Exercise instructions: What this exercise needs is every entry restated as written, with no pictures.

Revision comparison data:
###

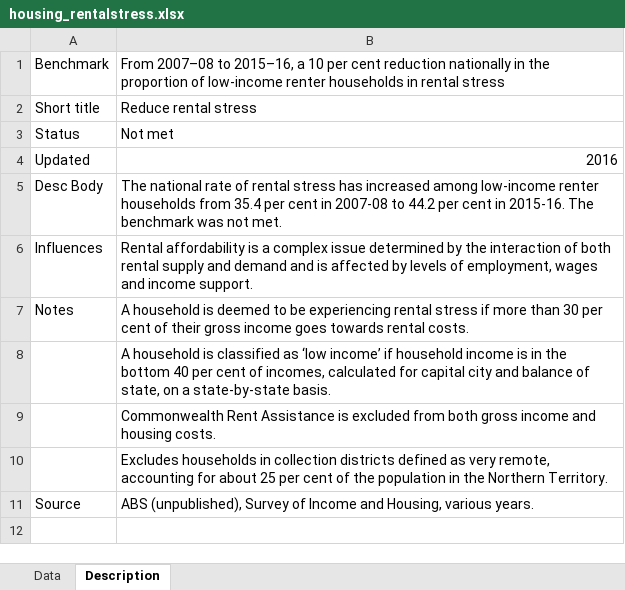
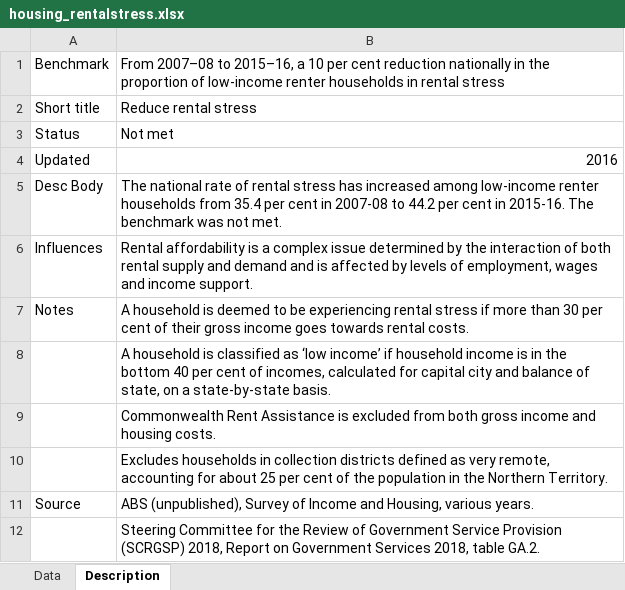
Before and after one commit to data61/Openboard, an Excel workbook: dashboard_loader/housing_rentalstress_uploader/housing_rentalstress.xlsx, sheet Description, drawn as a sheet; values as stored, in another font and other column widths than the file's, no borders; the diff names each change by its address in the sheet, - before the commit and + after, or states it on an @@ line.

Commit message:
Remove unneeded graph legend text. Add rental stress source.

```diff
--- a/dashboard_loader/housing_rentalstress_uploader/housing_rentalstress.xlsx (sheet Description)
+++ b/dashboard_loader/housing_rentalstress_uploader/housing_rentalstress.xlsx (sheet Description)
+row 12:  | Steering Committee for the Review of Government Service Provision (SCRGSP) 2018, Report on Government Services 2018, table GA.2.
```
Also changed, not shown: 1 other file.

###

Task response:
Before and after one commit to data61/Openboard, an Excel workbook: dashboard_loader/housing_rentalstress_uploader/housing_rentalstress.xlsx, sheet Description, drawn as a sheet; values as stored, in another font and other column widths than the file's, no borders; the diff names each change by its address in the sheet, - before the commit and + after, or states it on an @@ line.

Commit message:
Remove unneeded graph legend text. Add rental stress source.

```diff
--- a/dashboard_loader/housing_rentalstress_uploader/housing_rentalstress.xlsx (sheet Description)
+++ b/dashboard_loader/housing_rentalstress_uploader/housing_rentalstress.xlsx (sheet Description)
+row 12:  | Steering Committee for the Review of Government Service Provision (SCRGSP) 2018, Report on Government Services 2018, table GA.2.
```
Also changed, not shown: 1 other file.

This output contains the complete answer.